Introduction of the Public Cloud has dramatically changed the speed at which companies adopt new technologies and expand their infrastructure. In our on-premises data center, we are used to the fact that in some cases, it can take up to a year from the day we start planning until we start using new hardware. We have to get it approved and added to the IT budget, make an order, secure a data center rack. Someone then has to connect it, install it, add licenses. We need to take care of storage, networks, clusters, backups. That all takes time and skills.
In the cloud, creating any number of Windows or Linux servers is a matter of minutes. The same is true for networks, storage, applications, and other resources. Fast access to unlimited resources enables businesses to respond immediately to increased needs and ensure rapid growth. In addition to the benefits, however, this may have an unexpected impact. This speed and accessibility quickly gets under your skin and creates a momentum that is difficult to stop. We may create an uncontrolled and confusing environment that is not compliant with the rules or the requirements of the organization. Ultimately, the uncontrolled use of cloud resources can result in a significant increase in cost.

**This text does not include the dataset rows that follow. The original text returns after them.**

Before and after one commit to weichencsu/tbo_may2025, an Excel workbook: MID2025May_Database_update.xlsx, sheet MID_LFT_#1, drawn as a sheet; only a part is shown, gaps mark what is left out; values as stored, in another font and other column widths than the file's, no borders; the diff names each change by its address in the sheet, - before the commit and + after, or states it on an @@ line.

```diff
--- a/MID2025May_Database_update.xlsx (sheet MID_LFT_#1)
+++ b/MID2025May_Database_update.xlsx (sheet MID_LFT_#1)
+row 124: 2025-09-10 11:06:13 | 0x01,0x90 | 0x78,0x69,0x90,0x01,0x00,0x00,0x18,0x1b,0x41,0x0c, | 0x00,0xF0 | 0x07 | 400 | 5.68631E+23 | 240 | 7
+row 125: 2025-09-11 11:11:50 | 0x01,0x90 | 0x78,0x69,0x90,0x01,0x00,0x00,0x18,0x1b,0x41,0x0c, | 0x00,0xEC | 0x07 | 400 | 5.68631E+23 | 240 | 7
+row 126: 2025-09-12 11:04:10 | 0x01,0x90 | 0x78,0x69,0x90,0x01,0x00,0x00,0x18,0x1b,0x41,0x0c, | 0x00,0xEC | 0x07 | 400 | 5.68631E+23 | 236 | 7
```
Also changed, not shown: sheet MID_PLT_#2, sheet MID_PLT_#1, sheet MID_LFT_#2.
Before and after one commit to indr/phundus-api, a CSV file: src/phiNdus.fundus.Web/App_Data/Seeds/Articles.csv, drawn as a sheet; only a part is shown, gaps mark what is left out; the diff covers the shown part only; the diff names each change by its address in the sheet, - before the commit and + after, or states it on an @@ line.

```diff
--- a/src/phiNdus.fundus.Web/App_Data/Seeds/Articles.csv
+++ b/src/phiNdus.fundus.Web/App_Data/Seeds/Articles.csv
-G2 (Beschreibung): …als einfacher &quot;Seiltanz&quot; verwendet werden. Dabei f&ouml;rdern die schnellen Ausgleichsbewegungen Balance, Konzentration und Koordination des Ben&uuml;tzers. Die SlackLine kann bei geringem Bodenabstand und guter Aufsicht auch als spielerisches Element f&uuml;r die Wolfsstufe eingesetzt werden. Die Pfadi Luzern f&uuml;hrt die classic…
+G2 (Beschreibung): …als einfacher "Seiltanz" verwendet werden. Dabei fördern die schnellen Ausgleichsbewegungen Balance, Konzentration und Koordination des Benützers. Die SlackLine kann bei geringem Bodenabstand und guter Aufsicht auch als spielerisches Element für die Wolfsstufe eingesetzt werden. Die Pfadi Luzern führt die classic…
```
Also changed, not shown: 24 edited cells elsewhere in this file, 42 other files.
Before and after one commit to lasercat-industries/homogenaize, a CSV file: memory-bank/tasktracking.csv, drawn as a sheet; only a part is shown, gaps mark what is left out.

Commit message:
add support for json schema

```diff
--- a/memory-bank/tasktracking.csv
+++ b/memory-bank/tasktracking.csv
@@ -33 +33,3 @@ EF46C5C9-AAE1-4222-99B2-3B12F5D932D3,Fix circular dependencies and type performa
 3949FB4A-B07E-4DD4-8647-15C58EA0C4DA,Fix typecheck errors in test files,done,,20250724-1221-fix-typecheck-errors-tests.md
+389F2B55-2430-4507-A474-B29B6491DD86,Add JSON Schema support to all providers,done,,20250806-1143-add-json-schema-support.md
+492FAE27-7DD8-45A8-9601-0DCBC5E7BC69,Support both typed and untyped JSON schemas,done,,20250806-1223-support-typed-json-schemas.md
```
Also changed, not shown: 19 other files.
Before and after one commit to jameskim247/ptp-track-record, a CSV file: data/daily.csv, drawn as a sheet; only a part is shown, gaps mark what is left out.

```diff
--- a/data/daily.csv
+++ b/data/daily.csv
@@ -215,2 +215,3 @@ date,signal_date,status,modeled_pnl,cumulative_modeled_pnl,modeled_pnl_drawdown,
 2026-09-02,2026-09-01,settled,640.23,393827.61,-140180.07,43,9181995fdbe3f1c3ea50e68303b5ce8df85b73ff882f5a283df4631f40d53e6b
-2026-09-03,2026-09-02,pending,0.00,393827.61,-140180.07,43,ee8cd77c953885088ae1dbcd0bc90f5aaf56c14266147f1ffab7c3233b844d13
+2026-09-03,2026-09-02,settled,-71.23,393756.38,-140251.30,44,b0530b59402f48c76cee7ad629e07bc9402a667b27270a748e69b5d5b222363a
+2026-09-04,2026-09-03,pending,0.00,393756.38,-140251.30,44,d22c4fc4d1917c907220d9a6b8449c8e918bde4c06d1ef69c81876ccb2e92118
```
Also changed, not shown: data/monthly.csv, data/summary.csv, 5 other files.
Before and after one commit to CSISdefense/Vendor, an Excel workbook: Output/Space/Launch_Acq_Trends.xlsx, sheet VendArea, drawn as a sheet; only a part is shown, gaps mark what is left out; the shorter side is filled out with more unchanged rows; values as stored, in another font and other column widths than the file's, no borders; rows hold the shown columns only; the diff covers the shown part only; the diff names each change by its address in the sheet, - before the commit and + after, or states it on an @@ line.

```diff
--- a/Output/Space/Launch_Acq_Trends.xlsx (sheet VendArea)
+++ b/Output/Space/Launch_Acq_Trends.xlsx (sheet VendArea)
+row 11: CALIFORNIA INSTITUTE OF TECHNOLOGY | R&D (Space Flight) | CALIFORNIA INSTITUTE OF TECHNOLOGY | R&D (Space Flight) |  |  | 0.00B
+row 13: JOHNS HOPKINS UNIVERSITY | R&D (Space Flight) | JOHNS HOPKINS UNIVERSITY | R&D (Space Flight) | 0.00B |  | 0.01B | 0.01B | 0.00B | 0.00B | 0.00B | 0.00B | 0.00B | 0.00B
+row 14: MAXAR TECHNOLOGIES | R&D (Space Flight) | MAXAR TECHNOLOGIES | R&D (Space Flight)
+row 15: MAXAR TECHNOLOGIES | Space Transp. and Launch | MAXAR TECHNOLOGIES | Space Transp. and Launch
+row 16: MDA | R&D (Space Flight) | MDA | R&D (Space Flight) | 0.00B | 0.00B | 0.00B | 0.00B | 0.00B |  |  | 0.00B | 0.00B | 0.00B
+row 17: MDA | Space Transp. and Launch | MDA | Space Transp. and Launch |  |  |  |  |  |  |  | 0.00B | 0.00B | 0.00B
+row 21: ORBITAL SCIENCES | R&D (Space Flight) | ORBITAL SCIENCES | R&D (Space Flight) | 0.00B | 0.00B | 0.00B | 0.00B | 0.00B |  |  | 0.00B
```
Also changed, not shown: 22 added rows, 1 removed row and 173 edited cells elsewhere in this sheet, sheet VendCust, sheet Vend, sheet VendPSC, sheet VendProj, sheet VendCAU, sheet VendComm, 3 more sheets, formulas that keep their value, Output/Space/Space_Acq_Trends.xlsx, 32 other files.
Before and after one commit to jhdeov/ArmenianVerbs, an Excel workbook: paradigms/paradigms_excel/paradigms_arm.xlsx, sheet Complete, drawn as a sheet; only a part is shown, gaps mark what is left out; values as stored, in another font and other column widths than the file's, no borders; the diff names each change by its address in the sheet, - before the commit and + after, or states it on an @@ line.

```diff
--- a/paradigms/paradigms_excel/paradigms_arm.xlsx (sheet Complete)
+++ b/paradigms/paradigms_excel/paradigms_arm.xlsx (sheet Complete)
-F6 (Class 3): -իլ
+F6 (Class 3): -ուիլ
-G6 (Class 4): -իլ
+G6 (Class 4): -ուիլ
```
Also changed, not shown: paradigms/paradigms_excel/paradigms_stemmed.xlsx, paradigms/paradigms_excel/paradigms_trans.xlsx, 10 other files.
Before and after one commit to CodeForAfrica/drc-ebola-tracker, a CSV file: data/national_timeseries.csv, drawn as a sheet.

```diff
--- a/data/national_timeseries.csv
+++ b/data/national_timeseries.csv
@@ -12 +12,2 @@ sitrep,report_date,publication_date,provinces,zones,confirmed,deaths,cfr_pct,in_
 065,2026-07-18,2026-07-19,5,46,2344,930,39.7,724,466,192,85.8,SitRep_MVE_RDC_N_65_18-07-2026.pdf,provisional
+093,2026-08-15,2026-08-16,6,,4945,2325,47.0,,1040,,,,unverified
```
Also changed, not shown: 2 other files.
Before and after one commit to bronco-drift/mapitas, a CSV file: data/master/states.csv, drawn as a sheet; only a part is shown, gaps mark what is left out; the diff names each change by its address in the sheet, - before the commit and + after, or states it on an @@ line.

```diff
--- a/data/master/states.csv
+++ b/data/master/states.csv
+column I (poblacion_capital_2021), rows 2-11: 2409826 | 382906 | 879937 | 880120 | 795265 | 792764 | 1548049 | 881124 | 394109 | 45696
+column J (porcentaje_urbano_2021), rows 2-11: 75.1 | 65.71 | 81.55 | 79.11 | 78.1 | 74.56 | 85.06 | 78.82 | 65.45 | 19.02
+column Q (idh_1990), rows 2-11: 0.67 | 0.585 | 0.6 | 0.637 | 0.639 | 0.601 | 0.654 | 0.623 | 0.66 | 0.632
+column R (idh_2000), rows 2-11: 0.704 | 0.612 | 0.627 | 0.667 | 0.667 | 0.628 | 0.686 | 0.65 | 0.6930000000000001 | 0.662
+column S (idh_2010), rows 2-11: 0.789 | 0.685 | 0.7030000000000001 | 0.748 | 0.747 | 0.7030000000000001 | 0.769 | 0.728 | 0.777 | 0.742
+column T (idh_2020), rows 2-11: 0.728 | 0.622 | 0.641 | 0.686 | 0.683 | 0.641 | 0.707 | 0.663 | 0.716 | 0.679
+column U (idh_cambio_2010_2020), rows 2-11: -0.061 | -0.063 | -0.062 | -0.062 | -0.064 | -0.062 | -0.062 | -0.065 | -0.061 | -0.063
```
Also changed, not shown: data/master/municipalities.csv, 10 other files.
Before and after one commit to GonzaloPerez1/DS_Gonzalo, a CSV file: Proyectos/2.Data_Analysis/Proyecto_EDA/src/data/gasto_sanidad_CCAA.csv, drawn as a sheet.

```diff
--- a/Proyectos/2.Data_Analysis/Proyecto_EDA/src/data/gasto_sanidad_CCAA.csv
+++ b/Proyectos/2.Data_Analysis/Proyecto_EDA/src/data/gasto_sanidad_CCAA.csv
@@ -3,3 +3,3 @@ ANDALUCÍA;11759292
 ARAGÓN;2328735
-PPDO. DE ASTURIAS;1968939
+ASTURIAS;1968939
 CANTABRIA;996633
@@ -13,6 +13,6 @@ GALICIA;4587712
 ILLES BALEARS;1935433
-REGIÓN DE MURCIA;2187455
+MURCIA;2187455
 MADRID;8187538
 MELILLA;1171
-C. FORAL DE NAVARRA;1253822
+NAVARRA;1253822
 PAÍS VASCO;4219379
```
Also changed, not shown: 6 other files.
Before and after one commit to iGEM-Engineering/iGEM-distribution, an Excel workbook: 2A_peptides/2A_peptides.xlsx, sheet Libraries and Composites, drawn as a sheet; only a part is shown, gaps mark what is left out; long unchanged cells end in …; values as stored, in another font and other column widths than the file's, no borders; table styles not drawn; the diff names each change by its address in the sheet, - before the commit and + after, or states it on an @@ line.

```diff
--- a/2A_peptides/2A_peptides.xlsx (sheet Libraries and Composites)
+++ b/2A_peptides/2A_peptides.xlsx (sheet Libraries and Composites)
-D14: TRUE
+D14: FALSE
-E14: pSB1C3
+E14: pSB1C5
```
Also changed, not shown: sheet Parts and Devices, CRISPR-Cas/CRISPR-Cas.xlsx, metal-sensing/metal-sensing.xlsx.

Without proper governance, it is difficult to keep track of who created what and if the resource is still needed. That can lead up to paying for resources that we no longer need, or deleting something we need. There are many different types of resources, and following the naming convention for all of them isn’t easy. If we leave every engineer and developer manage their part of the cloud and create whatever they want wherever they want, we can end up having resources in different regions all around the world. That can negatively impact availability and speed. They can also create unnecessarily large VMs. It’s nice to have a few TBs of RAM and a few extra graphics cards in our VM, but that can quickly eat up the entire IT budget. We often have to comply with some regulations. Chances are, not every IT in every department of our company is aware that according to a specific law or regulation, we have to archive data for 7 years, and they can’t leave the EU.
That is why we need Azure Governance. We need to make sure that the flexibility and speed of the cloud are controlled and don’t work against us instead.
If we approach to control of the environment traditionally, we can entrust management to an individual or a team of people. This team processes every request from application and service administrators, and decide how and where to create and configure Azure resources. I think this system can work in smaller companies. In a large or very dynamic environment, we will have to sacrifice speed, and yet we cannot prevent human error.
The advantages of the cloud are agility and speed. Fortunately, Azure offers us the tools to maintain speed while maintaining control of the environment. If a set of rules and policies replaces manual control, we can then allow application and service managers, developers, and external vendors to manage and expand their environment. During creation or configuration, they will have to follow those rules we set up for them.
Microsoft Azure Governance includes a variety of tools to manage, monitor, and audit access and provisioned resources. It helps us create and enforce a set of rules and determine who and how can configure Azure resources. Some of those tools are Azure RBAC, Azure Resource Graph, Azure Resource Locks, Azure Tags, Azure Policy, Azure Blueprints.
I hope this article was useful to help understanding why everyone needs Azure Governance. In the following articles in the Azure Governance series, I’m going to cover specific tools and the best practices.
Stay tuned and keep clouding.